    Where were the advantages? Any established network already has stuff in place which makes that all the stuff that Vista touts as features useless - they are all either permanently turned off or people use a better non-Microsoft replacment. For example, we turned all our XP machines to "classic" settings because it meant that we could keep another two "generations" (i.e. a full annual/termly purchase) of computers running at the same settings as the rest of the network at a reasonable pace. Without "classic" we would have had to upgrade or scrap two generations of machines because they wouldn't have been usable. With Vista, we were looking at moving on an extra two generations of PC's minimum - it was too expensive, even in "classic" mode. And to run it "as intended", we were looking closer to four generations.

    There wasn't anything new to manage. Vista behaved the same under the management of a Server 2003 server as XP did. It was, to all intents and purposes, a heavier XP. There wasn't anything for the users, especially not after you bring it in line with XP-era performance. Maybe they could have used a handful of features at home but in a business you didn't want half of what it was trying to do.

    Maybe if they'd released the next Windows Server at the same time - so that they worked and could be purchased, spec'ced, learned, managed and upgraded in tandem - it would be more of an enticement. As it is it's just a slow XP. With less drivers.
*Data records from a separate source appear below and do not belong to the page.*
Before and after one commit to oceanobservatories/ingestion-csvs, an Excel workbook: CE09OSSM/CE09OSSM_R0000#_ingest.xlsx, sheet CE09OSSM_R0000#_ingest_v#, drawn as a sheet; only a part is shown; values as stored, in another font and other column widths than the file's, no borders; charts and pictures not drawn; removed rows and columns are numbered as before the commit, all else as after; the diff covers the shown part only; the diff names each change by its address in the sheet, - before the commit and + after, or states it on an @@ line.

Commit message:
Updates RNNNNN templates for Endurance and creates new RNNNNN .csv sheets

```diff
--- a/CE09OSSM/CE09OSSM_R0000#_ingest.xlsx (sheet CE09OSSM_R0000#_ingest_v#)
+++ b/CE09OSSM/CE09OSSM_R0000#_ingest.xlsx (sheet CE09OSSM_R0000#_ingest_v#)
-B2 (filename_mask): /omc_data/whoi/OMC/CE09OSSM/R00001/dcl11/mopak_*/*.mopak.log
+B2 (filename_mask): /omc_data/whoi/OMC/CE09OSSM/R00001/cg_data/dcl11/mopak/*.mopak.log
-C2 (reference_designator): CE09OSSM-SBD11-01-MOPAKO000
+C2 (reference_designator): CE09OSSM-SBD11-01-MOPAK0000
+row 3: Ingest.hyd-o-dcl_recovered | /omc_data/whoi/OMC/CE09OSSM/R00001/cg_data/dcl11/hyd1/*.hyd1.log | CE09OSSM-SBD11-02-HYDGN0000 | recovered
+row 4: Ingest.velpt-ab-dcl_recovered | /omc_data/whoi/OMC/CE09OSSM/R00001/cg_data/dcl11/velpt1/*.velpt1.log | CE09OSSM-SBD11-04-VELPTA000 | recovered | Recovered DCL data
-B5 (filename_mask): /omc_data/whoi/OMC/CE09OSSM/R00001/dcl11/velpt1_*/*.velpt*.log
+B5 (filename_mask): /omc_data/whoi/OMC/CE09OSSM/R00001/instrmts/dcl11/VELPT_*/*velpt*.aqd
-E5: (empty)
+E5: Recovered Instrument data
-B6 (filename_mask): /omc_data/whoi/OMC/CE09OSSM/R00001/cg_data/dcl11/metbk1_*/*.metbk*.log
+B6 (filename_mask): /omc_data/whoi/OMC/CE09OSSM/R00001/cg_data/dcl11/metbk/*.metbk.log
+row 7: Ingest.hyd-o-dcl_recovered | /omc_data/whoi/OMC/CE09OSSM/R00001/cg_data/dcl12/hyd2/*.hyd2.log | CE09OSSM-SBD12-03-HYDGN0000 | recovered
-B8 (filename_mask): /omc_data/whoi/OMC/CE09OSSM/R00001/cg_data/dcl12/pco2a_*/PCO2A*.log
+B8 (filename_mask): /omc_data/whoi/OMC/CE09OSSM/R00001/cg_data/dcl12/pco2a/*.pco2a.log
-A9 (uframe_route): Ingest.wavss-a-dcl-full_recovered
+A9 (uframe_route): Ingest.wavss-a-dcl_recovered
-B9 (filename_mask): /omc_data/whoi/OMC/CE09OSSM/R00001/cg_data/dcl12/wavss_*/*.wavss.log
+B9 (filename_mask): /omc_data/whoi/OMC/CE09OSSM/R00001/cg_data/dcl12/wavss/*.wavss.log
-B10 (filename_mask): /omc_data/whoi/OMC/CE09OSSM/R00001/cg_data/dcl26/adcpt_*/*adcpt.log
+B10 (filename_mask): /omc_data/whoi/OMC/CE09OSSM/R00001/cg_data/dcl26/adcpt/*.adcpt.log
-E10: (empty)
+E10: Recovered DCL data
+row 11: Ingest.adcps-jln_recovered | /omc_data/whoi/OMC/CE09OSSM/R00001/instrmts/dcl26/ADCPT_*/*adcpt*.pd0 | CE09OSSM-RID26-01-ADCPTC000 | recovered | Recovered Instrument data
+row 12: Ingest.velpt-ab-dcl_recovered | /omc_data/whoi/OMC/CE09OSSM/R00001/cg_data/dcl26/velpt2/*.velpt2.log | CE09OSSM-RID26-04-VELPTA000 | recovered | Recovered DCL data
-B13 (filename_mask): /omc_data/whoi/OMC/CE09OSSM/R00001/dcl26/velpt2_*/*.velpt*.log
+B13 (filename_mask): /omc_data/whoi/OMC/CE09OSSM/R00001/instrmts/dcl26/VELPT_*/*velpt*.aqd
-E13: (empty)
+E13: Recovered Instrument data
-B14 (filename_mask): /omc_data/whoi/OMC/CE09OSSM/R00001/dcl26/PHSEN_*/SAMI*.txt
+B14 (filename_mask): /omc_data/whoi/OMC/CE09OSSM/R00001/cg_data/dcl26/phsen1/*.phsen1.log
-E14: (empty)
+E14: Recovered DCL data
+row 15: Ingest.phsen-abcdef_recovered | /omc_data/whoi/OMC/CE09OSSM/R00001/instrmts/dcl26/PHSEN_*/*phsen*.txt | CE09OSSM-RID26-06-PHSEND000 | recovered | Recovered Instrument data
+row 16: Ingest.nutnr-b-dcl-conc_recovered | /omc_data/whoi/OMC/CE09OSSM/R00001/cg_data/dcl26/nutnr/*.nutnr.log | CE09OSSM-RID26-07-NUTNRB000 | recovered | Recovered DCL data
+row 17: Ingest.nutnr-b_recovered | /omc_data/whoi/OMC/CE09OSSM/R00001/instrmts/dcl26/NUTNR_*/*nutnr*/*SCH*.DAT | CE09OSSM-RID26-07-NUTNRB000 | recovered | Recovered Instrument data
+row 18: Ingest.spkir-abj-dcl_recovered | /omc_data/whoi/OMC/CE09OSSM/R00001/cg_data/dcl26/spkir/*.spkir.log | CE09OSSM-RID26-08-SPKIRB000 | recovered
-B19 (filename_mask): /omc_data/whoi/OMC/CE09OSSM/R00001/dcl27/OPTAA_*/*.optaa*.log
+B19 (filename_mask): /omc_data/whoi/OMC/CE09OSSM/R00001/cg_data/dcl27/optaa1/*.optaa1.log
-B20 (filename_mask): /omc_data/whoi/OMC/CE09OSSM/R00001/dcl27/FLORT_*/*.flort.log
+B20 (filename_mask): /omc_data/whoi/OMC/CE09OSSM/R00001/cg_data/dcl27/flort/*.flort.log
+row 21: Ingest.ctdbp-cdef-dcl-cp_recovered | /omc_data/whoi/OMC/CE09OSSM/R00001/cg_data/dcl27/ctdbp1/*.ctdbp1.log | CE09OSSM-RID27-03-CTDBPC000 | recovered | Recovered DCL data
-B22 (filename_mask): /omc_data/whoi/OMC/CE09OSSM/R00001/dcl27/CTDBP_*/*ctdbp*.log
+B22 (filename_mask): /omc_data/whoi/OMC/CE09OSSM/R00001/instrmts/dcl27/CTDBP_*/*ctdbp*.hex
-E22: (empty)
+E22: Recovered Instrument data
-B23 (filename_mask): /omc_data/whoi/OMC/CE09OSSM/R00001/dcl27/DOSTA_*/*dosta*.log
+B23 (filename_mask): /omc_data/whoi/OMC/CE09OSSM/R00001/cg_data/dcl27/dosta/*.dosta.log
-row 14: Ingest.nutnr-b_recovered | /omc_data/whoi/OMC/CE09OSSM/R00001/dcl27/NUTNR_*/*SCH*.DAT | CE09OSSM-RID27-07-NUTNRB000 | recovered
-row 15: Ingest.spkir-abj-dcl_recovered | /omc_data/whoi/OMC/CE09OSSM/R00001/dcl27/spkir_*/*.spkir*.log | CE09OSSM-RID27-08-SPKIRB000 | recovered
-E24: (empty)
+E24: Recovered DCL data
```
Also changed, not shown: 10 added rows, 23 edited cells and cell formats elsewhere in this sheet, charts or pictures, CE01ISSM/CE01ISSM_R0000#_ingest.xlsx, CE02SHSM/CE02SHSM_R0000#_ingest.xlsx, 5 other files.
And more nuisances.

    When people that get Vista licenses literally FOR FREE with the way they purchase licenses and months later they still haven't done more than "curiosity" testing and still don't use your product, you have a problem. We don't get any expressions of surprise or attempts to push Vista when we order PC's in bulk and categorically specify "XP Pro pre-installed, drivers & licenses please, no Vista" on the
  • by Aslan72 (647654) <psjuvin@ils[ ]edu ['tu.' in gap]> on Monday November 19, 2007 @10:47AM (#21407791)
    We're in a world where Open Source has created compatability and the goal is brining everyone in under the same roof. Leopard, Ubuntu, SUSE and their ilk have created experiences that are comparable to Windows and, in some cases, even better. The onus is now on MS to keep up. If we're waiting on SP1 for this OS to be stable (which we are) I would have rather they waited a year and released a better product. There was a ars technica article where they interviewed the manager for Vista some time ago and everyone at MS was praising him because he was marshalling people and ditching features in Vista in order to get it out the door. I'm horribly dissapointed in what came out. There were features that I, for one, was looking forward to and would have given Vista's poor security implementation a whole lot more grace in my eyes had they included them. --pete
  • My Reasoning (Score:5, Insightful)

    by Tarlus (1000874) on Monday November 19, 2007 @11:25AM (#21408369)
    As a sysadmin, I would fall in that 90%.

    I'm not so much concerned about incompatibility, instability or user-unfriendliness.

    The license would be expensive and I'd have to upgrade 100 machines which are all comfortably running XP. XP works for everybody. Nobody has any applications which require Vista. So there's really no motivation to buy it.

    If it ain't broke, don't fix it. Sadly, once security updates cease, a lot of those people in that 90% will have no choice but to reconsider the switch.
  • by AncientPC (951874) on Monday November 19, 2007 @12:56PM (#21409813)
    I came across a few PC vs. Mac ads bashing Vista's low adoption rate and people were downgrading to WinXP. I guess Vista complainers is no longer geek-only, but rather mainstream now since Apple's advertising it?

It appears that PL/I (and its dialects) is, or will be, the most widely used higher level language for systems programming. -- J. Sammet

Working...